** Exercise data follows **

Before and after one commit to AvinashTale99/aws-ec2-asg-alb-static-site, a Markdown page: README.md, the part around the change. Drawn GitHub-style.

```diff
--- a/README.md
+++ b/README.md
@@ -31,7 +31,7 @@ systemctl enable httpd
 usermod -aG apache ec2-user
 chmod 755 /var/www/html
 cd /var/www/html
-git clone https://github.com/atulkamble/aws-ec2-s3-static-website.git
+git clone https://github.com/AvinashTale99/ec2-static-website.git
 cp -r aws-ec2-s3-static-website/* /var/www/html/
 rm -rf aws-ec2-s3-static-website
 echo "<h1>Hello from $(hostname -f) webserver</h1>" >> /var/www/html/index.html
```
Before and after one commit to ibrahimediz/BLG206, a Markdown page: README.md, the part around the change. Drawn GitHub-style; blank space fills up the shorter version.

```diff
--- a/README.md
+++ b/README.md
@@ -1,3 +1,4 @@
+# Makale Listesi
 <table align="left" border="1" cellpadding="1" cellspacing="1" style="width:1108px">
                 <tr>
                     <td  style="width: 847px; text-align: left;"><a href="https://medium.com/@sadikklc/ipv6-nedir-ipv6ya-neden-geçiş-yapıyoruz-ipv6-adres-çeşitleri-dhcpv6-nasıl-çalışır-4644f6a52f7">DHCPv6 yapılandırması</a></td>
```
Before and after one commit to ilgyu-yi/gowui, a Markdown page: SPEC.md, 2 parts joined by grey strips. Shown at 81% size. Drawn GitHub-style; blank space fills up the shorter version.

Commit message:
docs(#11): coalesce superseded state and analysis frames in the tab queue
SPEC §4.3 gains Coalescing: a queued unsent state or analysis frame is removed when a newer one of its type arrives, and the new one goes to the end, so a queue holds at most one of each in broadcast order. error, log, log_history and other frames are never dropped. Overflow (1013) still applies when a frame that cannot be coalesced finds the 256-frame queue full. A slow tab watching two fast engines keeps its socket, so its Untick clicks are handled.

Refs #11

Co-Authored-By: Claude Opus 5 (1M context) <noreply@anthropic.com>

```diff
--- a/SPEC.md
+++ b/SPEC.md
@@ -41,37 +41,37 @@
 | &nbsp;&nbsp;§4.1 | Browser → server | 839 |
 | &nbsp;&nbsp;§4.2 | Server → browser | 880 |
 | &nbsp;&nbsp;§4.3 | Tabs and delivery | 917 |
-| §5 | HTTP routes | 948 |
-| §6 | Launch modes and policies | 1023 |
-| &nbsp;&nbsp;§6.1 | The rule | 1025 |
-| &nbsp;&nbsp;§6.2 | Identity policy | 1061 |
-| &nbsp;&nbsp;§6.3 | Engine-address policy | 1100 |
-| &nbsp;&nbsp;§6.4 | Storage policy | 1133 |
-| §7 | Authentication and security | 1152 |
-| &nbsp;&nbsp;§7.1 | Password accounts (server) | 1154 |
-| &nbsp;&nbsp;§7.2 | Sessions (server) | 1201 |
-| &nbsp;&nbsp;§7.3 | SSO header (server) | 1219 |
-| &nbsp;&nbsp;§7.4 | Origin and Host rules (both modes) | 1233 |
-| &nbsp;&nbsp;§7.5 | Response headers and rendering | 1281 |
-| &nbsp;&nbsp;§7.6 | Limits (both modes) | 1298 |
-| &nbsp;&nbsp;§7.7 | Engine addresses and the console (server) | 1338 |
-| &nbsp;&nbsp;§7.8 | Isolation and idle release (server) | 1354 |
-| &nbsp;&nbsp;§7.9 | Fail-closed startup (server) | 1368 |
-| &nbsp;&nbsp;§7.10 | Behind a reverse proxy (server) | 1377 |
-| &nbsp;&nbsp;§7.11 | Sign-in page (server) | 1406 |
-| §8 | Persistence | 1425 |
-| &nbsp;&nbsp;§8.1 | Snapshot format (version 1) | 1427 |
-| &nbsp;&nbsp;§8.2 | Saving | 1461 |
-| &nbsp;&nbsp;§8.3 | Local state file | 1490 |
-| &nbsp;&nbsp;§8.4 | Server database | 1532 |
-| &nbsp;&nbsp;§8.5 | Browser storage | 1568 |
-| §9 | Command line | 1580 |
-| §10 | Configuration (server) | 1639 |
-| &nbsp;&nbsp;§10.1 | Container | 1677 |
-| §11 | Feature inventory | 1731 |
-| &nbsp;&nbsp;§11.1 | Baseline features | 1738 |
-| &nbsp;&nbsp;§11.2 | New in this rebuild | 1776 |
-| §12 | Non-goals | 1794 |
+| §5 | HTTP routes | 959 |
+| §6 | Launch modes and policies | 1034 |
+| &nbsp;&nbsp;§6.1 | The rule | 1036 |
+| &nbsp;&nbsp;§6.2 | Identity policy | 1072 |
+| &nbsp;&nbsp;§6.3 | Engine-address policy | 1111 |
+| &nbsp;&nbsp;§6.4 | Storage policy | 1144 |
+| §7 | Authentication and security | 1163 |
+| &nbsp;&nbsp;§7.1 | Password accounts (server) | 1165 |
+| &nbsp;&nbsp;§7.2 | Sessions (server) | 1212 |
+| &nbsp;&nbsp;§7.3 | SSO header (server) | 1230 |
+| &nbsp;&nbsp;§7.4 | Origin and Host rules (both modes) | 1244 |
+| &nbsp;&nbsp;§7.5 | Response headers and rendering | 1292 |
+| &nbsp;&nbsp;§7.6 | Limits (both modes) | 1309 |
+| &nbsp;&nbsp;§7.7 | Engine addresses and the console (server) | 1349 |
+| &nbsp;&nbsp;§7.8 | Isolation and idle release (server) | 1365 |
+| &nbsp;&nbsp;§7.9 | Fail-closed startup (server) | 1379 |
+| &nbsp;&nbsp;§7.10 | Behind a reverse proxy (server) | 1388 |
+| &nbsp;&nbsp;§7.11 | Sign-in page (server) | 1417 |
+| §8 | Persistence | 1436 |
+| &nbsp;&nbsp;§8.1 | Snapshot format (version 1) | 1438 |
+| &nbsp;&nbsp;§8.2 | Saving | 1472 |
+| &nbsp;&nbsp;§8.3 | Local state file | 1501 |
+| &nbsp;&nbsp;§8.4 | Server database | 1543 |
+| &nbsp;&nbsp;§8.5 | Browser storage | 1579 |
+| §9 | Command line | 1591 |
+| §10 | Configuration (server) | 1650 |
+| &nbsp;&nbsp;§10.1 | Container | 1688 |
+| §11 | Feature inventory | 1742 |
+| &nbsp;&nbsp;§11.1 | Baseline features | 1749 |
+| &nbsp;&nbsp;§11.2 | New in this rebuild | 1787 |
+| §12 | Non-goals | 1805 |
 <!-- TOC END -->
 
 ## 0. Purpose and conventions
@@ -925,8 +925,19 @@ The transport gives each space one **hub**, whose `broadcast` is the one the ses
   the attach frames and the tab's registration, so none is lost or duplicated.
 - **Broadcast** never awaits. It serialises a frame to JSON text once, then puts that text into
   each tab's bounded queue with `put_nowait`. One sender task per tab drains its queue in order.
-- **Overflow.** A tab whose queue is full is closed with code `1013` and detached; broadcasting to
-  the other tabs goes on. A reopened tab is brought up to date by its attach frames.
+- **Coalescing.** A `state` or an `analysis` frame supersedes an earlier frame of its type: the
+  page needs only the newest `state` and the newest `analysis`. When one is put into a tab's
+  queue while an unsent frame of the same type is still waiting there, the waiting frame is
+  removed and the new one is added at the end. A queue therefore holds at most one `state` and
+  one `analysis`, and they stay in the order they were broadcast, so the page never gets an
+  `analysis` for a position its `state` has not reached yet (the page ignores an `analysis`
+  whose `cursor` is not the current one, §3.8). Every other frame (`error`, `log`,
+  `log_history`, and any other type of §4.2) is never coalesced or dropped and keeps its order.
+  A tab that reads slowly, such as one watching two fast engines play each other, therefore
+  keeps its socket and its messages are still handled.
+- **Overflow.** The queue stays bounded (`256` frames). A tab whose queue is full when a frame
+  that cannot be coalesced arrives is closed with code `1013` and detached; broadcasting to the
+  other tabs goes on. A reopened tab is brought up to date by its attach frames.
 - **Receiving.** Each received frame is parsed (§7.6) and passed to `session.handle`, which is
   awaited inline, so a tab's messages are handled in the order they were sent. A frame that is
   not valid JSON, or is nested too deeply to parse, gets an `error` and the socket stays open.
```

** End of Exercise data **

The answer should be a number alone: how many lines of the entries hold the word "state"?

▶ **Completed task**
8